In the first through fifth grades, we focus on developing core academic skills. In math, arithmetic and problem solving are taught with Everyday Math, complemented by the use of manipulatives, games, and problem-solving exercises. We emphasize both speed and accuracy as we teach basic math facts. From creative writing to research reports, Charles Wright emphasizes spelling, vocabulary, and grammar in reading and writing. Students practice handwriting and typing their work. They are exposed to a wide breadth of literature, and independent reading is encouraged. They are also taught to read expressively out loud. Charles Wright teachers find the Lucy Calkins approach to teaching language arts especially effective. Research is also a core skill. Information integration and analysis are emphasized in both the humanities and the sciences. Students learn where to find information, how to evaluate it, and how to use it effectively in reports, projects, and presentations.
Spanish and music are offered two or three times per week, and fitness is offered three or four times per week. Classes in the library, chapel (an interfaith course on core values), visual art studio, and science lab are all taught once a week. Students in first through third grade also have a weekly technology class. Every student has recess twice a day and snack time.
Each grade level’s curriculum focuses on a different theme:
First Grade: Become an author! Research is introduced in first grade. Students study dinosaurs, tropical rainforest animals, and ocean animals. With guidance, they write fiction and nonfiction books, then read them out loud to parents and classmates during five Authors’ Teas. In math, students develop number sense and learn addition and subtraction.
Second Grade: Travel the world! Second graders explore world geography, culture, and history. They learn to research, organize, sort, and categorize information. They develop report writing and presentation skills. Students host six project fairs and a wax museum of historical characters. They learn to add and subtract with speed and accuracy and to devise and use strategies for multi-digit addition and subtraction problems. Teachers introduce place value, measuring, area, and fractions. Students solve simple multiplication and division stories.
Third Grade: Explore Northwest ecosystems! Third graders spend the year exploring the cultural and ecological diversity of the Nisqually Watershed from a glacier on Mount Rainier to Puget Sound. They delve deeply into the processes of writing, reading, and thinking mathematically. Students approach challenges from a variety of perspectives and learn that patience and thought are required to build understanding.
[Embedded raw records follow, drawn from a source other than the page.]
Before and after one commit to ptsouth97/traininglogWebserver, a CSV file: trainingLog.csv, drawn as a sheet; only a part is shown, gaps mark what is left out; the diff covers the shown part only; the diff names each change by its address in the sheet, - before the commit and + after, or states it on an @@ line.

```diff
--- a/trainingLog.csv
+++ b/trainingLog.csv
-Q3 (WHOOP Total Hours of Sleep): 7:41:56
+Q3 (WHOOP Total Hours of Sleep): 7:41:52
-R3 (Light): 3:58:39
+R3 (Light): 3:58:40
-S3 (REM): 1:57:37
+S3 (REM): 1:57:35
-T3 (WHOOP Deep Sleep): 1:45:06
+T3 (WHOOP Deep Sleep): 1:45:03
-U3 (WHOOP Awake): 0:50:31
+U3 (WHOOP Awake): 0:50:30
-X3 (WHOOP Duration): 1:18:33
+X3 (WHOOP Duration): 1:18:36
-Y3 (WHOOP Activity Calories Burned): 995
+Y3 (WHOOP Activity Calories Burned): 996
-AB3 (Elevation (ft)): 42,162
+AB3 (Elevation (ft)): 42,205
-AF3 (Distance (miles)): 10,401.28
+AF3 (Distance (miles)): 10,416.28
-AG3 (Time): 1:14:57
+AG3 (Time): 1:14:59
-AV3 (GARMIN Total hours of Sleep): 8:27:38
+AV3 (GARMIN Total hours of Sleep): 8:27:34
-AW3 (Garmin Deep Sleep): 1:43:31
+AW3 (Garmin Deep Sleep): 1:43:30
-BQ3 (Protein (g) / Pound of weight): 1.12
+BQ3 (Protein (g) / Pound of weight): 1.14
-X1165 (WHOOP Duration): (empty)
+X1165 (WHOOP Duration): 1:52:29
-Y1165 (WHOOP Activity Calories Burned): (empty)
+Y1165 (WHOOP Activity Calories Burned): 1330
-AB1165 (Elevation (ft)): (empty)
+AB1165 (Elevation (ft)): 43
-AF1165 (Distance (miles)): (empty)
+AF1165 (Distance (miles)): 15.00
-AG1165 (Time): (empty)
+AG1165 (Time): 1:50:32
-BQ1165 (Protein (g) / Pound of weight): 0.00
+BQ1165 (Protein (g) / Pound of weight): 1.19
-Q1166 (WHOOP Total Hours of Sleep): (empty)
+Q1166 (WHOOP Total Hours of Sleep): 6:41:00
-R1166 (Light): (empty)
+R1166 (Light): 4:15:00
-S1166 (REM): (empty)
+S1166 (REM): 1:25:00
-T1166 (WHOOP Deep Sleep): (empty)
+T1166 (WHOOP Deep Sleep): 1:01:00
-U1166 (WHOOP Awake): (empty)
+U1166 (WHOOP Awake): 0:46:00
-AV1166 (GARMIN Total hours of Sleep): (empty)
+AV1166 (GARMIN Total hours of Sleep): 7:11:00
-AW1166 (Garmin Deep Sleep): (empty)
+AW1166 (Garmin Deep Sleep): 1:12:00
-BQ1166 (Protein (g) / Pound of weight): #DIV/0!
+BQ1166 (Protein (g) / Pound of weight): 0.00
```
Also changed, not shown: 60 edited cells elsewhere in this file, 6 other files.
Fourth Grade: Learn how you learn! Habits of the Mind, a “thinking curriculum,” is the focus of fourth grade. Students learn to analyze and develop their skills and abilities, and to become independent and self-directed learners. Students learn to evaluate their work time and begin to understand how their choices and decisions relate to learning or practicing the basics in reading, writing, or math. They learn to be persistent and problem solve inside and outside of the classroom. The role of the teacher is to help children learn to reflect and evaluate their thinking. The class devotes significant time to mastering math facts and developing a variety of higher-order problem-solving skills.
Fifth Grade: Get to know our country! Early American history is the focus in fifth grade. Students study pre-Colonial history, Colonial history, and the Revolutionary War through examination of nonfiction text, artifacts, primary source documents, and historical fiction. Themes are explored through multiple points of view with an emphasis on thinking critically about cause and effect and the diverse points of view that mold the story: women caring for their homes and businesses while husbands are away at war, slaves with hopes that the Declaration of Independence will provide their freedom, Native American tribes attempting to maintain their lands and traditions, and children growing up across all 13 colonies. In math, students dig deeper into fractions, decimals, and percentages and practice multiplication and division math facts.